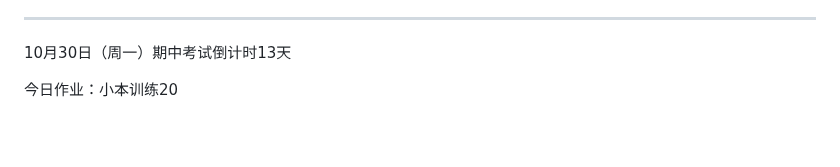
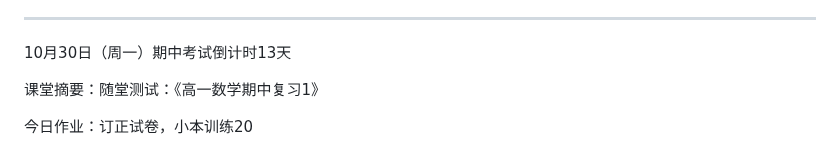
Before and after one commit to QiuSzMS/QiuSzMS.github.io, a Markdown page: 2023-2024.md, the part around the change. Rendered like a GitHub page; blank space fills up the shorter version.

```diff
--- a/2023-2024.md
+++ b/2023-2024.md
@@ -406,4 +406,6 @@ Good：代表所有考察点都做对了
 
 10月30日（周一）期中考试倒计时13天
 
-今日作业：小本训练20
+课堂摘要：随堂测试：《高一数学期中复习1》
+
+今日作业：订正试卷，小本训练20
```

### What you have to do:
Restate the data word for word and exclude every picture.

### Response for this exercise:
Before and after one commit to QiuSzMS/QiuSzMS.github.io, a Markdown page: 2023-2024.md, the part around the change. Rendered like a GitHub page; blank space fills up the shorter version.

```diff
--- a/2023-2024.md
+++ b/2023-2024.md
@@ -406,4 +406,6 @@ Good：代表所有考察点都做对了
 
 10月30日（周一）期中考试倒计时13天
 
-今日作业：小本训练20
+课堂摘要：随堂测试：《高一数学期中复习1》
+
+今日作业：订正试卷，小本训练20
```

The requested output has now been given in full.